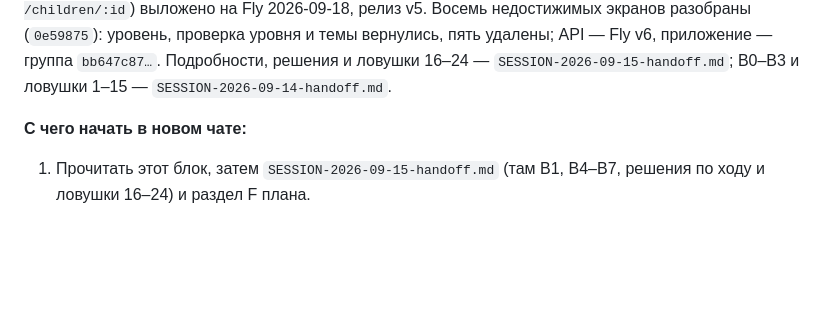
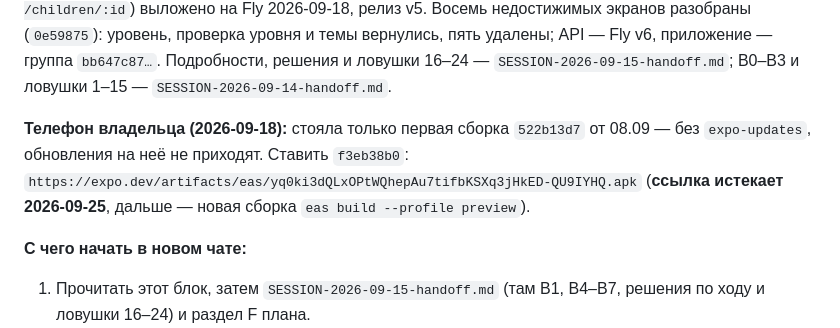
Before and after one commit to ramingit97/soz, a Markdown page: context/STATUS.md, the part around the change. Drawn GitHub-style; blank space fills up the shorter version.

Commit message:
Контекст: на телефоне владельца была первая сборка, ставить f3eb38b0
Co-Authored-By: Claude Opus 5 (1M context) <noreply@anthropic.com>

```diff
--- a/context/STATUS.md
+++ b/context/STATUS.md
@@ -22,6 +22,11 @@
 2026-09-18, релиз v5. Восемь недостижимых экранов разобраны (`0e59875`): уровень, проверка уровня
 и темы вернулись, пять удалены; API — Fly v6, приложение — группа `bb647c87…`. Подробности, решения и ловушки 16–24 —
 `SESSION-2026-09-15-handoff.md`; B0–B3 и ловушки 1–15 — `SESSION-2026-09-14-handoff.md`.
+
+**Телефон владельца (2026-09-18):** стояла только первая сборка `522b13d7` от
+08.09 — без `expo-updates`, обновления на неё не приходят. Ставить `f3eb38b0`:
+`https://expo.dev/artifacts/eas/yq0ki3dQLxOPtWQhepAu7tifbKSXq3jHkED-QU9IYHQ.apk`
+(**ссылка истекает 2026-09-25**, дальше — новая сборка `eas build --profile preview`).
 
 **С чего начать в новом чате:**
 
```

DIRECTIONS FOR THIS TASK: Wherever the string "ловушки" shows up in a line of the records, count that line once. Report the total alone.

REPLY TO THE TASK: 2